ARA Expresses Concerns Over New Refrigerant

The Automotive Recyclers Association has expressed concern to the U.S Environmental Protection Agency over the recyclability, safety, and feasibility of the proposed HFO-1234yf refrigerant regarding the environment, automotive recycling employees, and the general public.

The comments were offered in the context of the U.S. Environmental Protection Agency’s (EPA) proposed rule to approve the new substitute refrigerant, HFO-1234yf, under the Significant New Alternatives Policy (SNAP) Program. Alternative refrigerants accepted by the program have generally been accepted for use in Canada.

While the association says it fully supports the intent of the SNAP Program to evaluate and regulate substitutes for the ozone-depleting chemicals that are being phased out under the stratospheric ozone protection provisions of the Clean Air Act, it is urging the EPA to look at the total life-cycle of the fluid, and consider all ramifications that may occur from the use, and ultimately, the disposal of the new fluid.
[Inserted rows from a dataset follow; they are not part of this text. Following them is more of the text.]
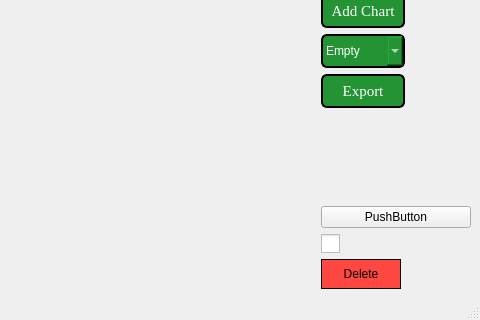
bartspl860/graphdrawer, file graphdrawer/mainwindow.ui: the form before one commit; both pictures show x 320 to 800 and y 180 to 500 of the 800 by 500 pixel window.
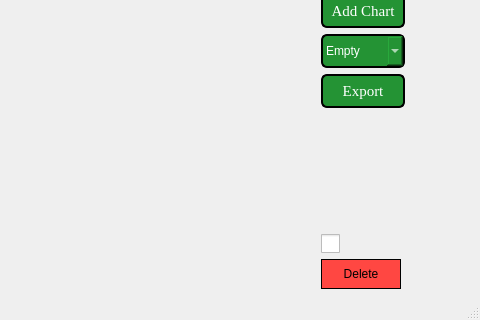
The form after the commit. Icons and pictures are not drawn. Custom widgets are drawn as their Qt base class.

```diff
--- a/graphdrawer/mainwindow.ui
+++ b/graphdrawer/mainwindow.ui
@@ -367,13 +367,6 @@
         </property>
        </spacer>
       </item>
-      <item>
-       <widget class="QPushButton" name="pushButton">
-        <property name="text">
-         <string>PushButton</string>
-        </property>
-       </widget>
-      </item>
       <item>
        <widget class="QCheckBox" name="checkBox">
         <property name="maximumSize">
```
Left out of the diff: 16 changed lines with no effect on the pictures.
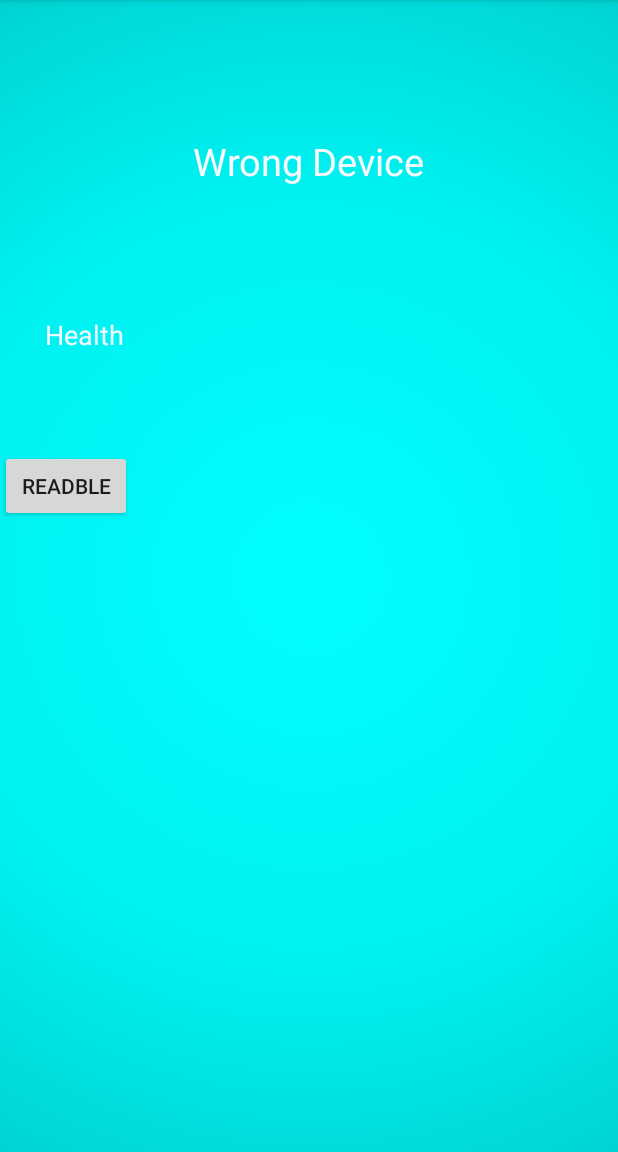
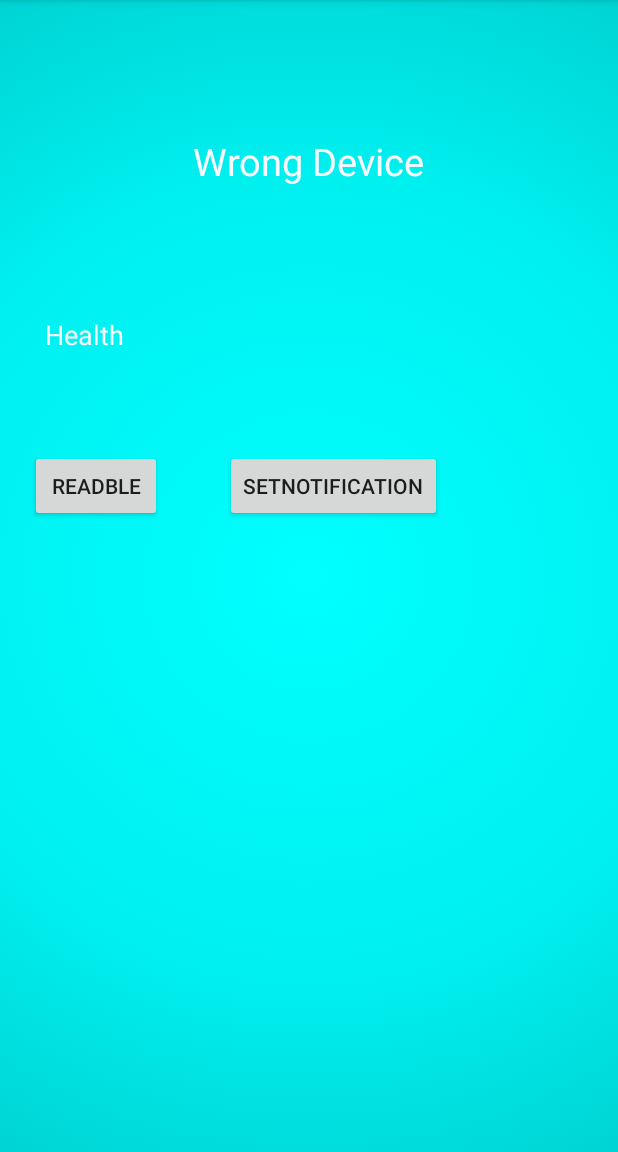
Before and after one commit to nebulaM/BatteryStateBLE, an Android app: the MainActivity screen opened directly, with no data from a screen before it, after a tap on "READBLE", on a phone screen of 412 x 824 dp, the part 84-1236 px from its top. Run offline under Robolectric (Android 15) with nearby library versions, the phone set to English and light mode, and no system bars; 4 statements that could not run were skipped; 2 other taps on this screen came first.

Commit message:
DEMO real time data check cleaned up useless code TODO: 1.UI for scan activity 2.location request in onCreate

```diff
--- a/app/src/main/java/com/cadex/davidz/wheelchairpower/MainActivity.java
+++ b/app/src/main/java/com/cadex/davidz/wheelchairpower/MainActivity.java
@@ -34,7 +34,7 @@ public class MainActivity extends AppCompatActivity {
     public static String mBLEBatteryLevel="90";
     public static String mBLEBatteryHealth="10";
     private BatteryStatusDisplay mBatteryDisplayFragment;
-
+    private boolean mSubscribe=true;
     private BluetoothAdapter mBluetoothAdapter;
     //an integer >0
     private final int REQUEST_ENABLE_BT=1;
@@ -125,8 +125,28 @@ public class MainActivity extends AppCompatActivity {
                 else {
                     mBluetoothLeService.readCharacteristic(characteristic);
                 }
-                //TODO:DELETE the next line
-                //mBatteryDisplayFragment.updateUI(mBLEBatteryLevel,mBLEBatteryHealth,mConnected);
+            }
+        });
+
+        Button testNoti = (Button) findViewById(R.id.SetNotification);
+        testNoti.setOnClickListener(new View.OnClickListener() {
+            @Override
+            public void onClick(View v) {
+                BluetoothGattCharacteristic characteristic=mBluetoothLeService.getGattCharacteristic(mBluetoothLeService.UUID_Battery_Service,mBluetoothLeService.UUID_Battery_Level_Percent);
+                if(characteristic==null){
+                    //errorCode=1,wrong device
+                    mBatteryDisplayFragment.updateUI("1,0,0");
+                }
+                else {
+                    mBluetoothLeService.setCharacteristicNotification(characteristic, mSubscribe);
+                    if(mSubscribe){
+                        mSubscribe=false;
+                    }
+                    else{
+                        mSubscribe=true;
+                    }
+                }
+
             }
         });
 
@@ -135,9 +155,8 @@ public class MainActivity extends AppCompatActivity {
     @Override
     protected void onResume(){
         super.onResume();
-        Log.d(TAG, "onresume");
+        registerReceiver(mGattUpdateReceiver, makeGattUpdateIntentFilter());
 
-        registerReceiver(mGattUpdateReceiver, makeGattUpdateIntentFilter());
         if (mBluetoothLeService != null) {
             final boolean result = mBluetoothLeService.connect(mDeviceAddress);
             Log.w(TAG, "Connect request result=" + result);
@@ -170,11 +189,17 @@ public class MainActivity extends AppCompatActivity {
     protected void onPause() {
         super.onPause();
         unregisterReceiver(mGattUpdateReceiver);
+
     }
 
     @Override
     protected void onDestroy() {
         super.onDestroy();
+        BluetoothGattCharacteristic characteristic=mBluetoothLeService.getGattCharacteristic(mBluetoothLeService.UUID_Battery_Service,mBluetoothLeService.UUID_Battery_Level_Percent);
+        if(characteristic!=null) {
+            mBluetoothLeService.setCharacteristicNotification(characteristic, false);
+        }
+       // mBluetoothLeService.disconnect();
         unbindService(mServiceConnection);
         mBluetoothLeService = null;
     }
--- a/app/src/main/java/com/cadex/davidz/wheelchairpower/SampleGattAttributes.java
+++ b/app/src/main/java/com/cadex/davidz/wheelchairpower/SampleGattAttributes.java
@@ -23,21 +23,14 @@ import java.util.HashMap;
  */
 public class SampleGattAttributes {
     private static HashMap<String, String> attributes = new HashMap();
-    public static String HEART_RATE_MEASUREMENT = "00002a37-0000-1000-8000-00805f9b34fb";
-    public static String CLIENT_CHARACTERISTIC_CONFIG = "00002902-0000-1000-8000-00805f9b34fb";
     public static String Battery_Level_Percent="00002a19-0000-1000-8000-00805f9b34fb";
-
-    public static String Battery_Service="0000180f-0000-1000-8000-00805f9b34fb";
+    public static String CLIENT_CHARACTERISTIC_CONFIG = "00002901-0000-1000-8000-00805f9b34fb";
+    public static String Battery_Service="0000180F-0000-1000-8000-00805f9b34fb";
 
     static {
         // Sample Services.
-        attributes.put("0000180d-0000-1000-8000-00805f9b34fb", "Heart Rate Service");
-        attributes.put("0000180a-0000-1000-8000-00805f9b34fb", "Device Information Service");
-        //UUID defined by server
-        attributes.put("0000180f-0000-1000-8000-00805f9b34fb", "Battery Service");
+        attributes.put(Battery_Service, "Battery Service");
         // Sample Characteristics.
-        attributes.put(HEART_RATE_MEASUREMENT, "Heart Rate Measurement");
-        attributes.put("00002a29-0000-1000-8000-00805f9b34fb", "Manufacturer Name String");
         attributes.put(Battery_Level_Percent, "Battery Level Percent");
     }
 
--- a/app/src/main/res/layout/activity_main.xml
+++ b/app/src/main/res/layout/activity_main.xml
@@ -14,5 +14,15 @@
         android:text="readBLE"
         android:layout_alignParentTop="true"
         android:layout_centerHorizontal="true"
-        android:layout_marginTop="300dp" />
+        android:layout_marginTop="300dp"
+        android:layout_marginLeft="20dp"/>
+    <Button
+        android:id="@+id/SetNotification"
+        android:layout_width="wrap_content"
+        android:layout_height="wrap_content"
+        android:text="SetNotification"
+        android:layout_alignParentTop="true"
+        android:layout_centerHorizontal="true"
+        android:layout_marginTop="300dp"
+        android:layout_marginLeft="150dp"/>
 </FrameLayout>
```
Also changed, not shown: app/src/main/java/com/cadex/davidz/wheelchairpower/BluetoothLeService.java (+24 -26 lines).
The recyclers association says that, while it appreciates the EPA’s obligations to identify the best available alternatives to ozone harming fluids, it has concerns.

Those concerns target the storage, disposal, occupational hazard, internal cost associated with specialized equipment, impact on air quality, and storm water run-off requirements.

The specific questions raised highlight the need for further information and in-depth research for handling this new fluid during the dismantling process of an end-of-life vehicle, to identify any associated occupational dangers or potential costs that could be incurred by automotive recycling facilities and their employees, or any environmental impact it may have to the public regarding air quality or storm water run-off, which are two key issues of concern for the professional automotive recycler. The current ruling does not address these concerns with any specificity.

According to the association, the EPA has expressed a willingness to address these issues and gain more of an understanding about the automotive recycling industry as it moves closer to administering a final rule.

“ARA is pleased that the EPA will address end-of-life disposal specifications in a follow-on rule-making, and looks forward to working with EPA staff on this matter,” said Michael Wilson, ARA executive vice-president. “Professional automotive recyclers have the expertise, availability, and willingness to assist the EPA with reaching a final decision that protects the environment, addresses safety concerns, and imposes the least amount of undue burden on the automotive recycling industry.”

The ARA represents over 4,500 auto recycling facilities in the United States and fourteen other countries around the world, including Canada. Buzz in the industry is that this will not be a problem for recyclers unless the new refrigerant proves unstable.